One of those thousands is the Cherokee Purple—a tomato that has rocketed to popularity in recent years. In 1990, this tomato was pretty much unknown. John D. Green of Sevierville, TN, sent a small packet of seeds to Craig LeHoullier (who has since authored Growing Epic Tomatoes and lives in Raleigh, NC). LeHoullier grew the unnamed seeds, knowing only that they had been shared with Green’s neighbor by the Cherokee Indians more than 100 years before. LeHoullier loved the taste and purple complexity of the tomato and named it Cherokee Purple. “Not a real genius approach to the name,” admits LeHoullier, who decided this tomato deserved to be shared and sent seeds to Jeff McCormack of Southern Exposure Seed Exchange. Despite McCormack’s misgivings over the tomato’s ‘color of a leg bruise,’ he decided to list it in their seed catalog because the taste was excellent. Since then, the Cherokee Purple has enjoyed widespread fame amongst heirloom tomatoes, and has been archived in the Slow Food USA Ark of Taste.
That is just one reason why, with so many choices, Slow Food Asheville picked the Cherokee Purple to spotlight for its 2017 Heritage Food Project. “Every year we pick a single variety to celebrate,” says Slow Food Asheville’s Ashley Epling. “We offer free plants or seeds, and educate people to grow, eat and save that variety. This year we chose the Cherokee Purple as a bridge to connect a popular heirloom with first-time or beginner gardeners.”
Banner Greenhouses in Nebo, NC donated thousands of Cherokee Purple seedlings to the Heritage Food Project. The plants were distributed to gardeners, community gardens and school gardens in the greater Asheville area. Slow Food Asheville is organizing harvest and seed-saving events centered around the Cherokee Purple. Keep up with the project at slowfoodasheville.org.

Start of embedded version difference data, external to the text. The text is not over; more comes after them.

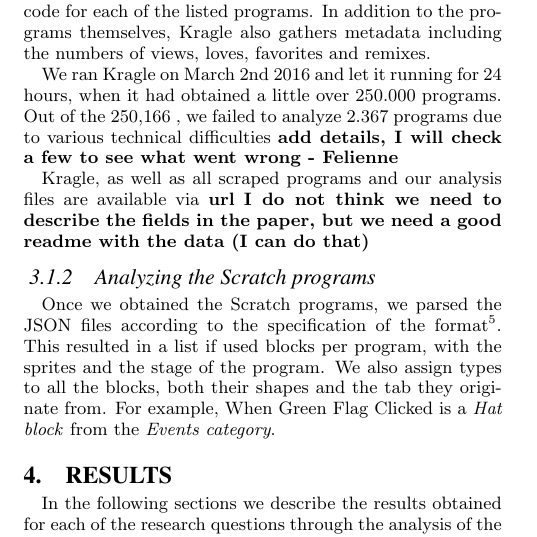
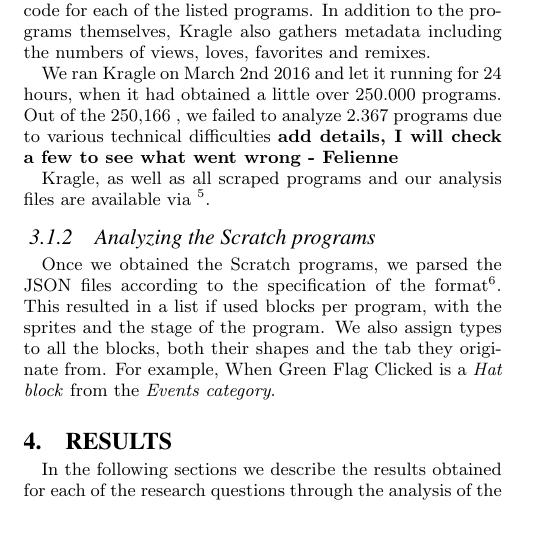
Before and after one commit to Felienne/Kragle, a LaTeX paper (Paper/paper.tex): part of one column of page 3 of 8, cut so that both start at the same text. The pictures show the PDF file Paper/paper.pdf that the author committed with the source.

Commit message:
added repo link

```diff
--- a/Paper/paper.tex
+++ b/Paper/paper.tex
@@ -172,7 +172,7 @@
 
 We ran Kragle on March 2nd 2016 and let it running for 24 hours, when it had obtained a little over 250.000 programs.  Out of the \nPrograms~, we failed to analyze 2.367 programs due to various technical difficulties \todo{add details, I will check a few to see what went wrong - Felienne}
 
-Kragle, as well as all scraped programs and our analysis files are available via \todo{url} \todo{I do not think we need to describe the fields in the paper, but we need a good readme with the data (I can do that)}
+Kragle, as well as all scraped programs and our analysis files are available\footnote{\url{https://github.com/ScratchLover42/ICER-Data-Code}}.
 
 \subsubsection{Analyzing the Scratch programs}
 Once we obtained the Scratch programs, we parsed the JSON files according to the specification of the format\footnote{\url{http://wiki.scratch.mit.edu/wiki/Scratch_File_Format_(2.0)}}. This resulted in a list if used blocks per program, with the sprites and the stage of the program. We also assign types to all the blocks, both their shapes and the tab they originate from. For example, When Green Flag Clicked is a \emph{Hat block} from the \emph{Events category}.
```
Also changed, not shown: Paper/paper.pdf, 2 other files.
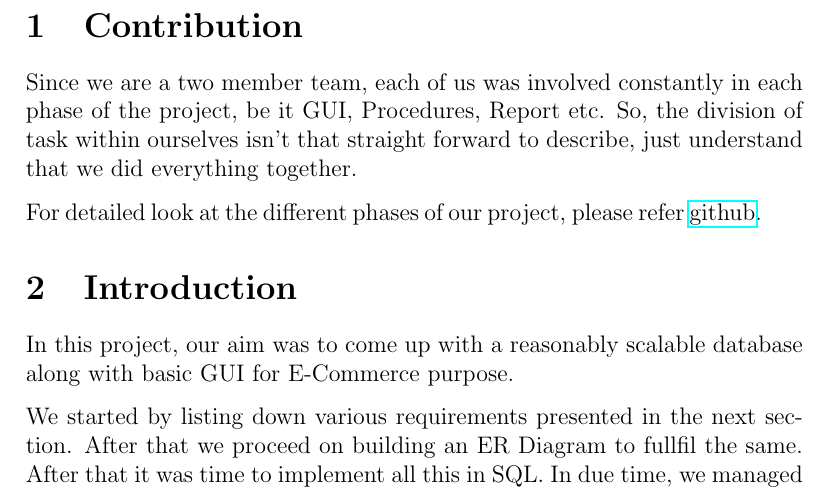
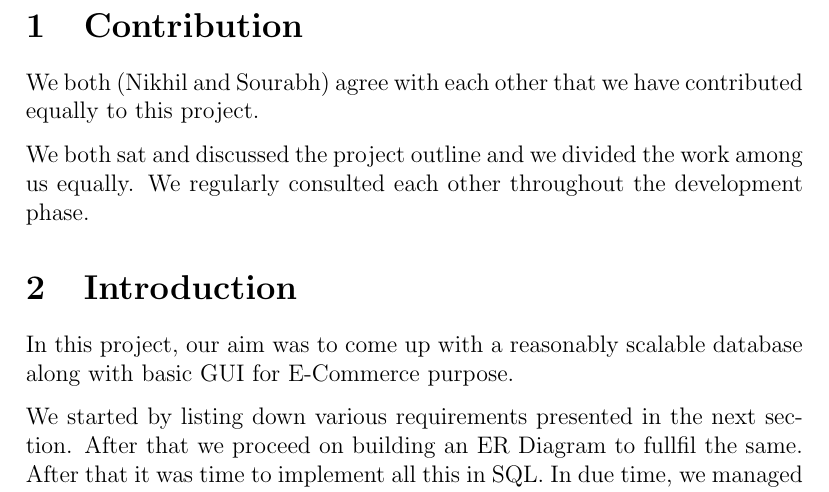
Before and after one commit to nikhilyadv/DBMS-Lab-Project, a LaTeX document (Project Report/report.tex): part of page 3 of 30, cut so that both start at the same text. Compiled offline with pdfLaTeX.

Commit message:
Contribution message

```diff
--- a/Project Report/report.tex
+++ b/Project Report/report.tex
@@ -61,10 +61,9 @@
 \pagenumbering{arabic}
 
 \section{Contribution}
-Since we are a two member team, each of us was involved constantly in each phase of the project, be it GUI, Procedures, Report etc. So, the division of task within ourselves isn't that straight forward to describe, just understand that we did everything together.
+We both (Nikhil and Sourabh) agree with each other that we have contributed equally to this project.
 
-For detailed look at the different phases of our project, please refer \href{https://github.com/nikhilyadv/DBMS-Lab-Project/commits/master}{github}.
-
+We both sat and discussed the project outline and we divided the work among us equally. We regularly consulted each other throughout the development phase.
 
 \section{Introduction}
 In this project, our aim was to come up with a reasonably scalable database along with basic GUI for E-Commerce purpose.
```
Also changed, not shown: Project Report/report.pdf.
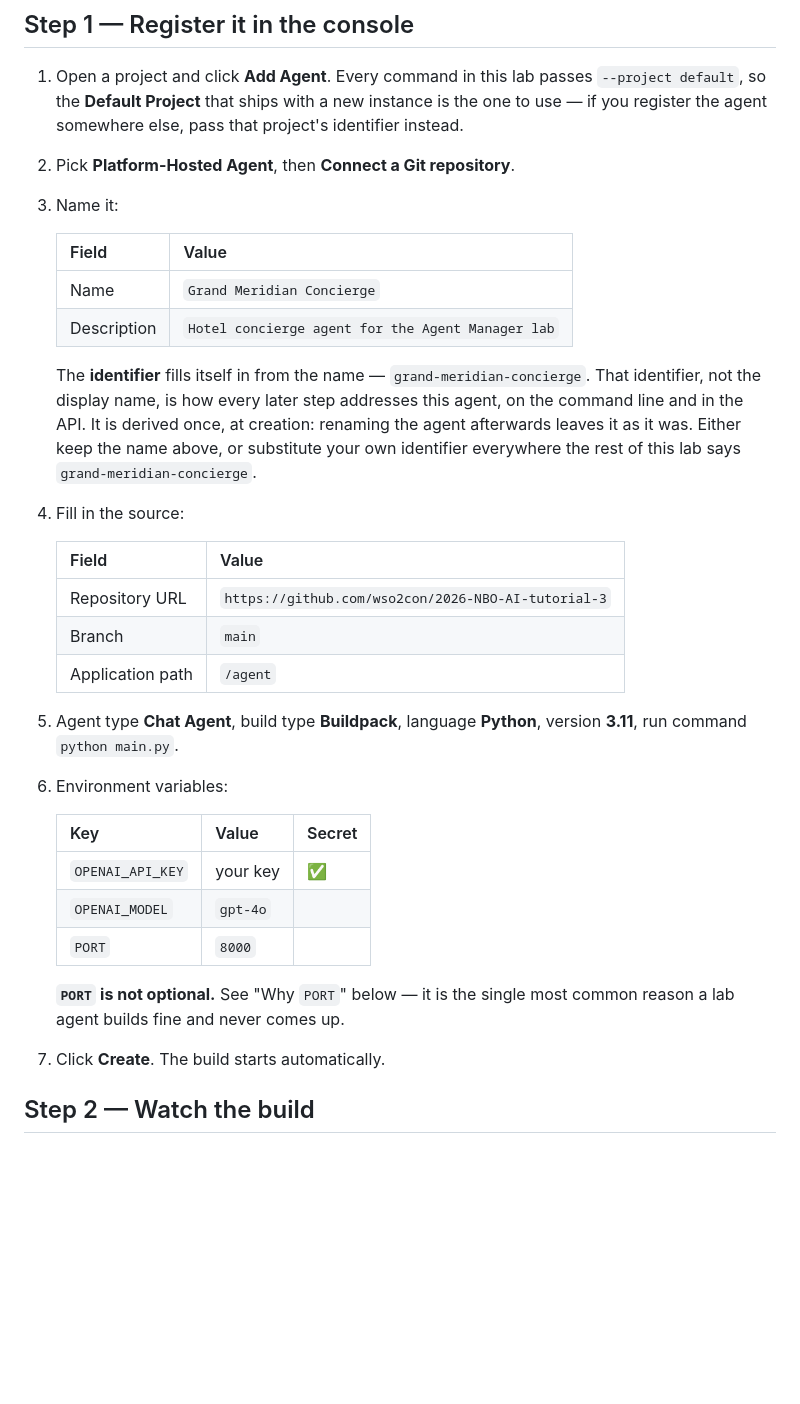
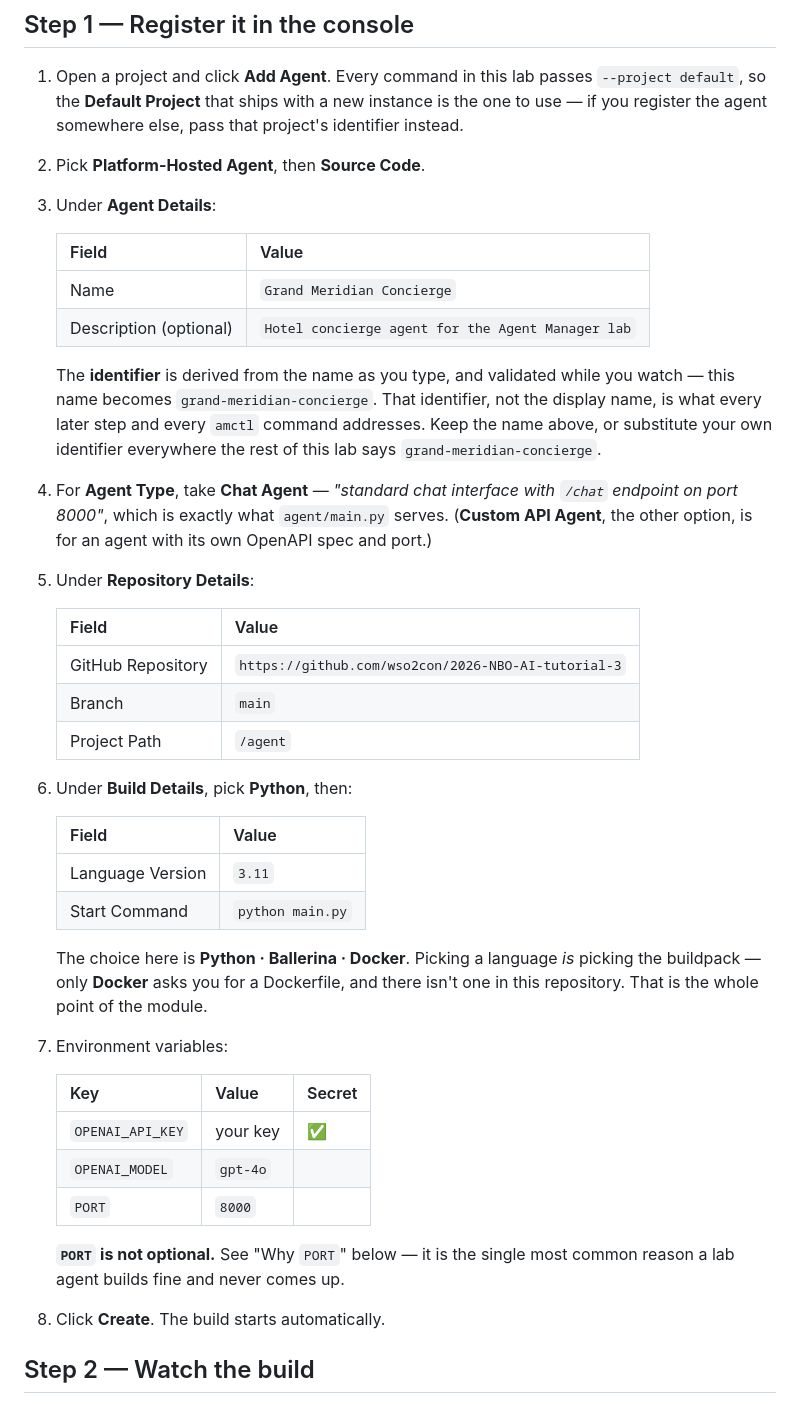
Before and after one commit to a5anka/ai-lab-2026-africa-agent-manager, a Markdown page: 01-build-deploy/README.md, the part around the change. Drawn GitHub-style; blank space fills up the shorter version.

Commit message:
Use the console's own field labels in module 01 step 1
"Connect a Git repository" is not a label the console has — the card is
called Source Code. Checking that one correction against the console's
JS bundle turned up three more inventions:

- "Application path" is Project Path
- "run command" is Start Command
- there is no separate "build type: Buildpack" control at all. Build
  Details is one picker, Python / Ballerina / Docker, so choosing a
  language is choosing the buildpack.

Step 1 is now grouped by the form's real sections — Agent Details, Agent
Type, Repository Details, Build Details — with the labels verbatim, and
it quotes Chat Agent's own description, which names port 8000 and so
sets up the PORT note two steps later.

```diff
--- a/01-build-deploy/README.md
+++ b/01-build-deploy/README.md
@@ -20,33 +20,46 @@ no manifest, no SDK.
    passes `--project default`, so the **Default Project** that ships with
    a new instance is the one to use — if you register the agent somewhere
    else, pass that project's identifier instead.
-2. Pick **Platform-Hosted Agent**, then **Connect a Git repository**.
-3. Name it:
+2. Pick **Platform-Hosted Agent**, then **Source Code**.
+3. Under **Agent Details**:
 
    | Field | Value |
    |---|---|
    | Name | `Grand Meridian Concierge` |
-   | Description | `Hotel concierge agent for the Agent Manager lab` |
+   | Description (optional) | `Hotel concierge agent for the Agent Manager lab` |
 
-   The **identifier** fills itself in from the name —
-   `grand-meridian-concierge`. That identifier, not the display name, is
-   how every later step addresses this agent, on the command line and in
-   the API. It is derived once, at creation: renaming the agent afterwards
-   leaves it as it was. Either keep the name above, or substitute your own
+   The **identifier** is derived from the name as you type, and validated
+   while you watch — this name becomes `grand-meridian-concierge`. That
+   identifier, not the display name, is what every later step and every
+   `amctl` command addresses. Keep the name above, or substitute your own
    identifier everywhere the rest of this lab says
    `grand-meridian-concierge`.
 
-4. Fill in the source:
+4. For **Agent Type**, take **Chat Agent** — *"standard chat interface with
+   `/chat` endpoint on port 8000"*, which is exactly what `agent/main.py`
+   serves. (**Custom API Agent**, the other option, is for an agent with
+   its own OpenAPI spec and port.)
+5. Under **Repository Details**:
 
    | Field | Value |
    |---|---|
-   | Repository URL | `https://github.com/wso2con/2026-NBO-AI-tutorial-3` |
+   | GitHub Repository | `https://github.com/wso2con/2026-NBO-AI-tutorial-3` |
    | Branch | `main` |
-   | Application path | `/agent` |
+   | Project Path | `/agent` |
 
-5. Agent type **Chat Agent**, build type **Buildpack**, language
-   **Python**, version **3.11**, run command `python main.py`.
-6. Environment variables:
+6. Under **Build Details**, pick **Python**, then:
+
+   | Field | Value |
+   |---|---|
+   | Language Version | `3.11` |
+   | Start Command | `python main.py` |
+
+   The choice here is **Python · Ballerina · Docker**. Picking a language
+   *is* picking the buildpack — only **Docker** asks you for a Dockerfile,
+   and there isn't one in this repository. That is the whole point of the
+   module.
+
+7. Environment variables:
 
    | Key | Value | Secret |
    |---|---|---|
@@ -57,7 +70,7 @@ no manifest, no SDK.
    **`PORT` is not optional.** See "Why `PORT`" below — it is the single
    most common reason a lab agent builds fine and never comes up.
 
-7. Click **Create**. The build starts automatically.
+8. Click **Create**. The build starts automatically.
 
 ## Step 2 — Watch the build
 
```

LeHoullier visited Asheville in March 2017 to teach at the Organic Growers School Spring Conference. As a seed saver, he had this to say, “When I think of the shocking popularity and widespread availability of Cherokee Purple, it brings to mind the fragility of the road that led from then to now. Any break in the chain—the various decisions to share, grow, sell that led from the 1800s until now—would deprive us of a tomato that seems to be pretty well liked.”
Some would say, loved.